The Pro would still have a traditional keyboard and trackpad, but its screen would let users swipe across it, like an iPad or iPhone. Apple may expand touchscreen support to other models, Bloomberg reported, citing individuals familiar with the project. 

Apple has been resistant to incorporating touchscreens, the cornerstone of its phones and tablets, into laptops. 

At a 2010 launch event, Apple co-founder Steve Jobs said the company had done "tons of testing" and found using touch screens on a vertical surface like a monitor was "ergonomically terrible."

Read on: Why Mac Books Don't Have Touchscreens

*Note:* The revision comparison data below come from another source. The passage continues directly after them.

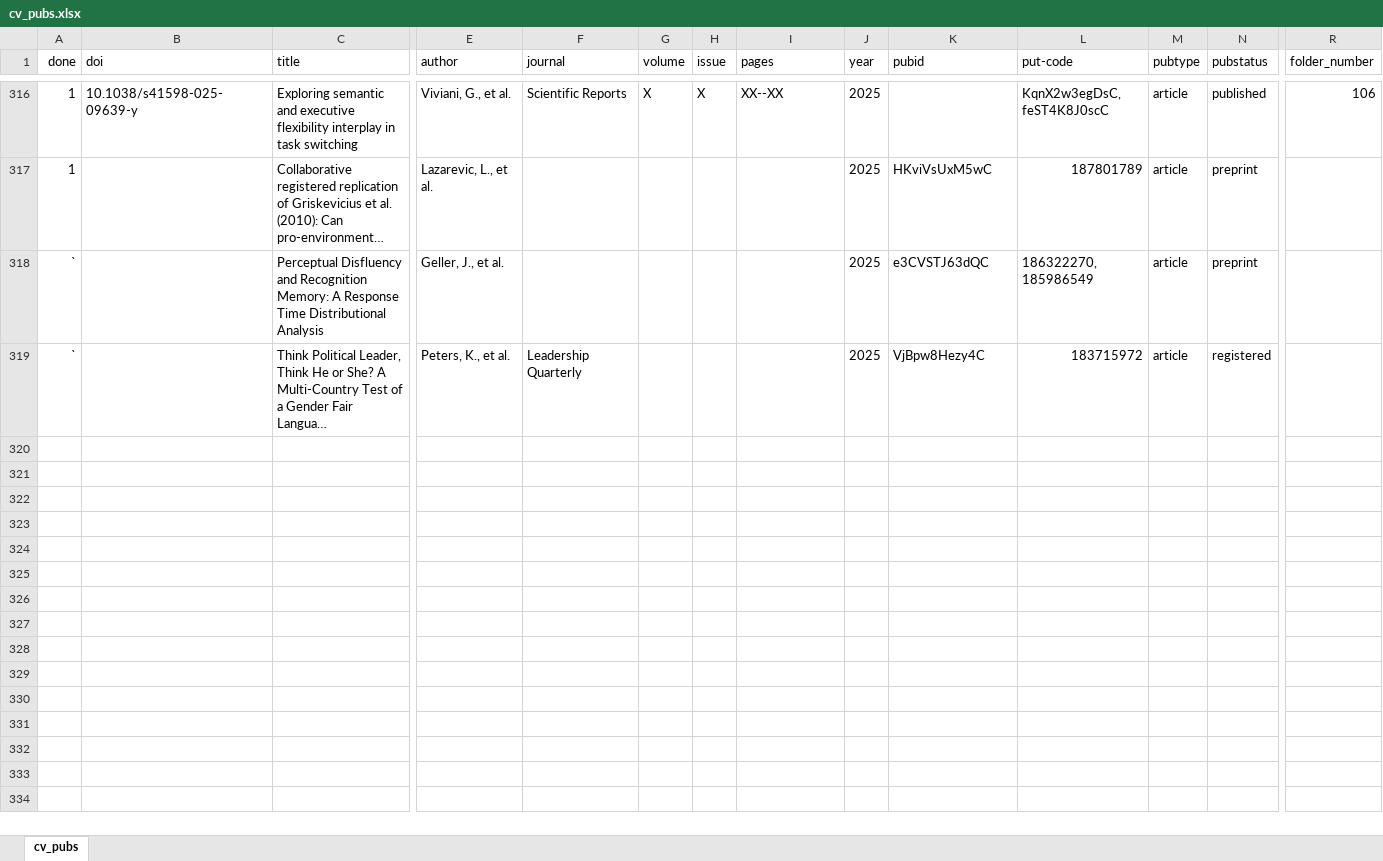
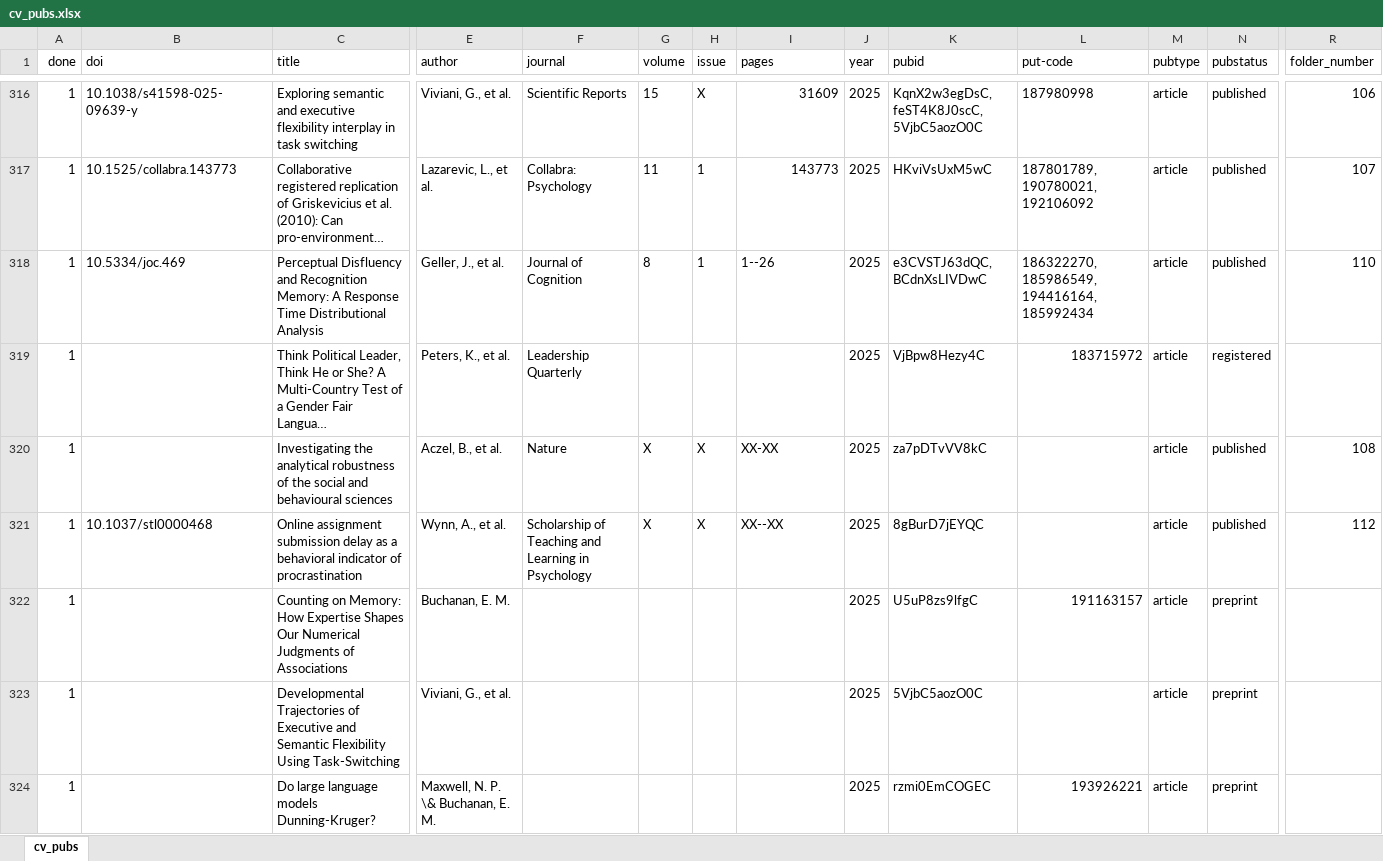
Before and after one commit to doomlab/doomlab.github.io, an Excel workbook: cv/cv_pubs.xlsx, sheet cv_pubs, drawn as a sheet; only a part is shown, gaps mark what is left out; long unchanged cells end in …; values as stored, in another font and other column widths than the file's, no borders; conditional formats not drawn; removed rows and columns are numbered as before the commit, all else as after; rows hold the shown columns only; the diff covers the shown part only; the diff names each change by its address in the sheet, - before the commit and + after, or states it on an @@ line.

```diff
--- a/cv/cv_pubs.xlsx (sheet cv_pubs)
+++ b/cv/cv_pubs.xlsx (sheet cv_pubs)
-G316 (volume): X
+G316 (volume): 15
-I316 (pages): XX--XX
+I316 (pages): 31609
-I316 alignment: left
+I316 alignment: right
-K316 (pubid): (empty)
+K316 (pubid): KqnX2w3egDsC, feST4K8J0scC, 5VjbC5aozO0C
-L316 (put-code): KqnX2w3egDsC, feST4K8J0scC
+L316 (put-code): 187980998
-B317 (doi): (empty)
+B317 (doi): 10.1525/collabra.143773
-F317 (journal): (empty)
+F317 (journal): Collabra: Psychology
-G317 (volume): (empty)
+G317 (volume): 11
-H317 (issue): (empty)
+H317 (issue): 1
-I317 (pages): (empty)
+I317 (pages): 143773
-L317 (put-code): 187801789
+L317 (put-code): 187801789, 190780021, 192106092
-N317 (pubstatus): preprint
+N317 (pubstatus): published
-R317 (folder_number): (empty)
+R317 (folder_number): 107
-row 318: ` |  | Perceptual Disfluency and Recognition Memory: A Response Time Distributional Analysis | Geller, J., et al. |  |  |  |  | 2025 | e3CVSTJ63dQC | 186322270, 185986549 | article | preprint
+row 318: 1 | 10.5334/joc.469 | Perceptual Disfluency and Recognition Memory: A Response Time Distributional Analysis | Geller, J., et al. | Journal of Cognition | 8 | 1 | 1--26 | 2025 | e3CVSTJ63dQC, BCdnXsLIVDwC | 186322270, 185986549, 194416164, 185992434 | article | published | 110
-A319 (done): `
+A319 (done): 1
+row 320: 1 |  | Investigating the analytical robustness of the social and behavioural sciences | Aczel, B., et al. | Nature | X | X | XX-XX | 2025 | za7pDTvVV8kC |  | article | published | 108
+row 321: 1 | 10.1037/stl0000468 | Online assignment submission delay as a behavioral indicator of procrastination | Wynn, A., et al. | Scholarship of Teaching and Learning in Psychology | X | X | XX--XX | 2025 | 8gBurD7jEYQC |  | article | published | 112
+row 322: 1 |  | Counting on Memory: How Expertise Shapes Our Numerical Judgments of Associations | Buchanan, E. M. |  |  |  |  | 2025 | U5uP8zs9lfgC | 191163157 | article | preprint
+row 323: 1 |  | Developmental Trajectories of Executive and Semantic Flexibility Using Task-Switching | Viviani, G., et al. |  |  |  |  | 2025 | 5VjbC5aozO0C |  | article | preprint
+row 324: 1 |  | Do large language models Dunning-Kruger? | Maxwell, N. P. \& Buchanan, E. M. |  |  |  |  | 2025 | rzmi0EmCOGEC | 193926221 | article | preprint
```
Also changed, not shown: 10 added rows, 79 edited cells and cell formats elsewhere in this sheet, 13 other files.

"Touch surfaces don't want to be vertical," Jobs said. "It gives [a] great demo but after a short period of time, you start to fatigue. And after an extended period of time, your arm wants to fall off. It doesn't work."
Since then, touchscreen monitors have been added to many other laptop brands, including the Microsoft Surface and Samsung Galaxy.

Watch this: Why MacBooks Don't Have Touchscreens

Apple didn't respond to a request for comment.